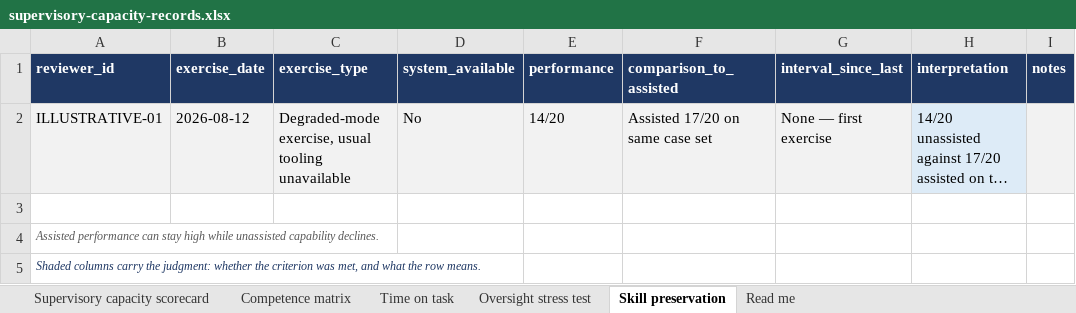
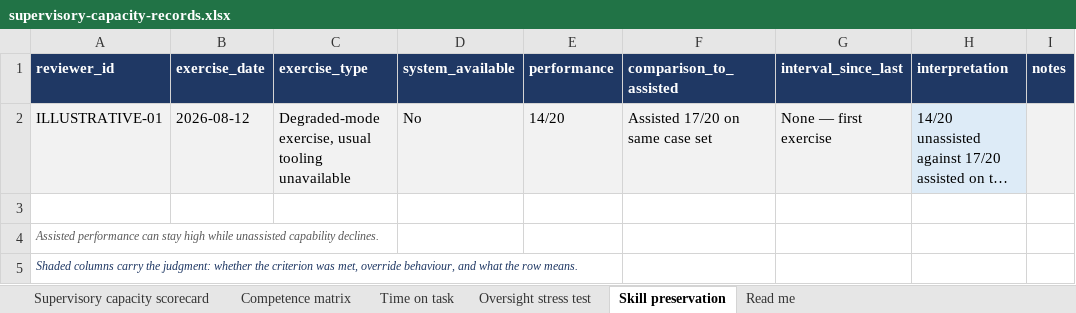
Before and after one commit to dturkina99/supervisory-capacity-assessment, an Excel workbook: templates/supervisory-capacity-records.xlsx, sheet Skill preservation, drawn as a sheet; long unchanged cells end in …; values as stored, in another font and other column widths than the file's, no borders; the diff names each change by its address in the sheet, - before the commit and + after, or states it on an @@ line.

Commit message:
Separate override from detection; map capabilities to records

```diff
--- a/templates/supervisory-capacity-records.xlsx (sheet Skill preservation)
+++ b/templates/supervisory-capacity-records.xlsx (sheet Skill preservation)
-A5 (reviewer_id): …was met, and what…
+A5 (reviewer_id): …was met, override behaviour, and what…
```
Also changed, not shown: sheet Competence matrix, sheet Oversight stress test, sheet Supervisory capacity scorecard, sheet Time on task, 4 other files.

- EXERCISE DIRECTIONS
Copy the entries exactly. Leave the pictures out.

- WRITTEN SOLUTION
Before and after one commit to dturkina99/supervisory-capacity-assessment, an Excel workbook: templates/supervisory-capacity-records.xlsx, sheet Skill preservation, drawn as a sheet; long unchanged cells end in …; values as stored, in another font and other column widths than the file's, no borders; the diff names each change by its address in the sheet, - before the commit and + after, or states it on an @@ line.

Commit message:
Separate override from detection; map capabilities to records

```diff
--- a/templates/supervisory-capacity-records.xlsx (sheet Skill preservation)
+++ b/templates/supervisory-capacity-records.xlsx (sheet Skill preservation)
-A5 (reviewer_id): …was met, and what…
+A5 (reviewer_id): …was met, override behaviour, and what…
```
Also changed, not shown: sheet Competence matrix, sheet Oversight stress test, sheet Supervisory capacity scorecard, sheet Time on task, 4 other files.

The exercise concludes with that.